Mobile libraries roll up for annual muster
A CONVOY of prime movers roaring into Ipswich is not so out of the ordinary - except these ones were not loaded up with beef for the slaughterhouse or fruit and vegies for the markets.
The annual Mobile Library Muster provides a chance for operators from across the country to gather and discuss the latest technologies and issues affecting the delivery of services to the most remote areas.
About 50 people - some from as far away as Albury-Wodonga on the NSW-Victoria border - arrived in Ipswich at the weekend for the conference, and to check out half a dozen of the Queensland mobile libraries as they arrived in convoy at Brothers Leagues Club on Saturday afternoon.
Ipswich City Council libraries committee chairman David Pahlke said the theme for this year's muster, Driving the Change, provided an insight into the impact of technological and societal change on the mobile library service.
"This includes changes in technology, such as the introduction of social networking and other applications that our clients now use, as well as the way in which communities are developing and evolving," Cr Pahlke said.
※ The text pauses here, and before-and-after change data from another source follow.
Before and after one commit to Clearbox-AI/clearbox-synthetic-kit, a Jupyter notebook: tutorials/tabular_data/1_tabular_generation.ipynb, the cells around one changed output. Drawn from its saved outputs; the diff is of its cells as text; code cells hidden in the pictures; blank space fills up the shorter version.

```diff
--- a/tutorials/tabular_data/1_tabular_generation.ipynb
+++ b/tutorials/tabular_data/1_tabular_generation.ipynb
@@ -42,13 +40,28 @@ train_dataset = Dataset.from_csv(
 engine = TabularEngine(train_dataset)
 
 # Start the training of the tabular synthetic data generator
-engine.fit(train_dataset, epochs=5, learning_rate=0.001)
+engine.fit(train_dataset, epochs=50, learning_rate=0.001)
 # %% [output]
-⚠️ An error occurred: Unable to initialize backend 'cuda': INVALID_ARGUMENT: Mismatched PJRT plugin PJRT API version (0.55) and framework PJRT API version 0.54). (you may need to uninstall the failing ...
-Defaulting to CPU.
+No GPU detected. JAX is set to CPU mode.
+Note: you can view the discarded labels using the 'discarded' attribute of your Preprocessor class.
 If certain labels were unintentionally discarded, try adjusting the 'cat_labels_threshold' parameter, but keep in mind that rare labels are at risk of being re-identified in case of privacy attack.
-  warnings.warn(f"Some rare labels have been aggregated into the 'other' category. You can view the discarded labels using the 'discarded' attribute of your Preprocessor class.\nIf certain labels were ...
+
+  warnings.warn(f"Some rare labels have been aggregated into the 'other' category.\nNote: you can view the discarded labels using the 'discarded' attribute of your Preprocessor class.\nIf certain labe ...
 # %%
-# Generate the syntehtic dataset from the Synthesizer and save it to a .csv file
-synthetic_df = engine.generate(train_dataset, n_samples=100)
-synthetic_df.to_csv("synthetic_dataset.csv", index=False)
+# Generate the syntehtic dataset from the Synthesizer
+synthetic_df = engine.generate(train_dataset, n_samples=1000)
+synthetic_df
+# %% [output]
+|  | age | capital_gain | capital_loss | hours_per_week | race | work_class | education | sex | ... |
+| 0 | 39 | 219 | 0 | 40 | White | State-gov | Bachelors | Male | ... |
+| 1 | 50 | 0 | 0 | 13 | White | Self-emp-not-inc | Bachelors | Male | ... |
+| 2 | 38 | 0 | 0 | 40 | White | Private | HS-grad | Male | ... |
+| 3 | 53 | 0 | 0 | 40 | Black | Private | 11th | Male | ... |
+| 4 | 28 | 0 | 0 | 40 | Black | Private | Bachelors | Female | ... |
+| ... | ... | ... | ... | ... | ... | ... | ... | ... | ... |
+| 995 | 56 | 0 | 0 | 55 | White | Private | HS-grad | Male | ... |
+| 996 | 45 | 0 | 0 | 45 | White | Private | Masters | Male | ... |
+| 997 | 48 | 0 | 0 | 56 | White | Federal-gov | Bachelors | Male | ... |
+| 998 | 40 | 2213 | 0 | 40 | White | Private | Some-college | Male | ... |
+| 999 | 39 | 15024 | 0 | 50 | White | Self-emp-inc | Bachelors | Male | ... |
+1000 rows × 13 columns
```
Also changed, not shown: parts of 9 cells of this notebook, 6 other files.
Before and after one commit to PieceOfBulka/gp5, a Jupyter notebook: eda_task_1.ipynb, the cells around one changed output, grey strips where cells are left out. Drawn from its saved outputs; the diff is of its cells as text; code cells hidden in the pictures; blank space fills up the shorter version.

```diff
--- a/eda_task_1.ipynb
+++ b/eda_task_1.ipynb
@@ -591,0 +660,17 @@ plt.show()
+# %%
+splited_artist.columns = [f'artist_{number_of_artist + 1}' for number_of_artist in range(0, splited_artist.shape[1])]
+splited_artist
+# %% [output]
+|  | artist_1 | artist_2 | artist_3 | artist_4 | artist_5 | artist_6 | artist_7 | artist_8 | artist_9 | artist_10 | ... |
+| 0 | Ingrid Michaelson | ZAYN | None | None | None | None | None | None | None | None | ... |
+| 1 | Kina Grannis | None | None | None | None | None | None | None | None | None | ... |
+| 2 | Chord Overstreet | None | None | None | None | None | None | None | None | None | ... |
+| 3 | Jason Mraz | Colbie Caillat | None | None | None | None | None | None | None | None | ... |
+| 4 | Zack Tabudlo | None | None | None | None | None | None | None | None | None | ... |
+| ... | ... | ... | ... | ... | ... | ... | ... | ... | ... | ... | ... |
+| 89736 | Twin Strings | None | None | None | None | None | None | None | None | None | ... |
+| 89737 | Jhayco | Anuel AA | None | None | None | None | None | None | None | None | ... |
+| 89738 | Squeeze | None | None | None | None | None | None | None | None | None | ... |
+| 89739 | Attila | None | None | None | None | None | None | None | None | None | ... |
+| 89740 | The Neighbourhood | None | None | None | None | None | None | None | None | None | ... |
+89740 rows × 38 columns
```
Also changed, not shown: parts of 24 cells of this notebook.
The library service's response to the January floods became an interesting topic for discussion during the weekend.
A number of the Ipswich mobile library's stops, including Goodna, Karalee and Grandchester, were severely affected.
"We worked hard to ensure the mobile library was back on the road as soon as possible," Cr Pahlke said.
"For a lot of our members, the service was one of the few pieces of stability and normalcy in their lives and we wanted them to know they could rely on it to be there."
For Upper Murray Regional Library driver and librarian Margaret Ross, the self-defence aspect of the conference was extremely valuable.
"Because a lot of the time we are out there on our own - we have to be able to defend ourselves if the unexpected should arise," Mrs Ross said.
The Albury-Wodonga local is one of many women across the country who takes on the job of not only running the library, but driving the enormous trucks that carry them to remote communities. Ipswich's mobile library is 18 metres long and carries about 7000 items including books, magazines, DVDs and CD ROMs. The library covers about 20,000km a year, visiting 13 communities with 19 services every two weeks.
In the past year, 30,000 Ipswich residents used the library's services.